Paul S. Boyer, et al., eds., The Enduring Vision: A History of the American People, 6th ed. (Boston: Houghton Mifflin Company, 2008), 407.

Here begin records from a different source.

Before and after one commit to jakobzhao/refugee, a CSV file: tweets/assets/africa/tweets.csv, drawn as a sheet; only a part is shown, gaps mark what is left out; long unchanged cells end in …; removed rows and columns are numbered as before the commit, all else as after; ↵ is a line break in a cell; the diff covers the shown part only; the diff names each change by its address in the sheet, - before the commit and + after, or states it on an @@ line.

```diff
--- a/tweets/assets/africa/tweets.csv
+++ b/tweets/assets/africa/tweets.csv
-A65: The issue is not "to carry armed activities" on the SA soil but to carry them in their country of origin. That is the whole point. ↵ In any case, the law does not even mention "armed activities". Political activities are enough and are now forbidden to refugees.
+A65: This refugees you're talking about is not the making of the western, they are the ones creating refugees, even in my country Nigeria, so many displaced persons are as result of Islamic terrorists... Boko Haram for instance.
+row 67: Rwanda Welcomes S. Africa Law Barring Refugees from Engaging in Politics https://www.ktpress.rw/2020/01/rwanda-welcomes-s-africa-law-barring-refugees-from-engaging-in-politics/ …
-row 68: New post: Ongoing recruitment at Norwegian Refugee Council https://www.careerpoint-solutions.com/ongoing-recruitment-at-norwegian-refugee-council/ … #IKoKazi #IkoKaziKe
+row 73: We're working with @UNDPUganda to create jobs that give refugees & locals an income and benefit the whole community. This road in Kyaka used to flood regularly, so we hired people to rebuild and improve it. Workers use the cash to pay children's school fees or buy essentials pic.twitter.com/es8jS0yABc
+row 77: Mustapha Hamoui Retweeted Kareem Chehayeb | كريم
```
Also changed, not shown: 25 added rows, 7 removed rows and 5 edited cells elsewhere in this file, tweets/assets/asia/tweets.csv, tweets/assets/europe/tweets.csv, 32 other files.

Born in the chaotic aftermath of the Kansas-Nebraska Act, the Republican Party sprang up in several northern states in 1854 and 1855. With the Know-Nothings' demise after 1856, the Republicans would become the main opposition to the Democratic party, and they would win each presidential election from 1860 until 1884; but in 1855 few would have predicted such a bright future. While united by opposition to the Kansas-Nebraska Act, the party held various shades of opinion in uneasy balance. At one extreme were conservatives who merely wanted to restore the Missouri Compromise; at the other was a small faction of former Liberty Party abolitionists; and the middle held a sizable body of free-soilers.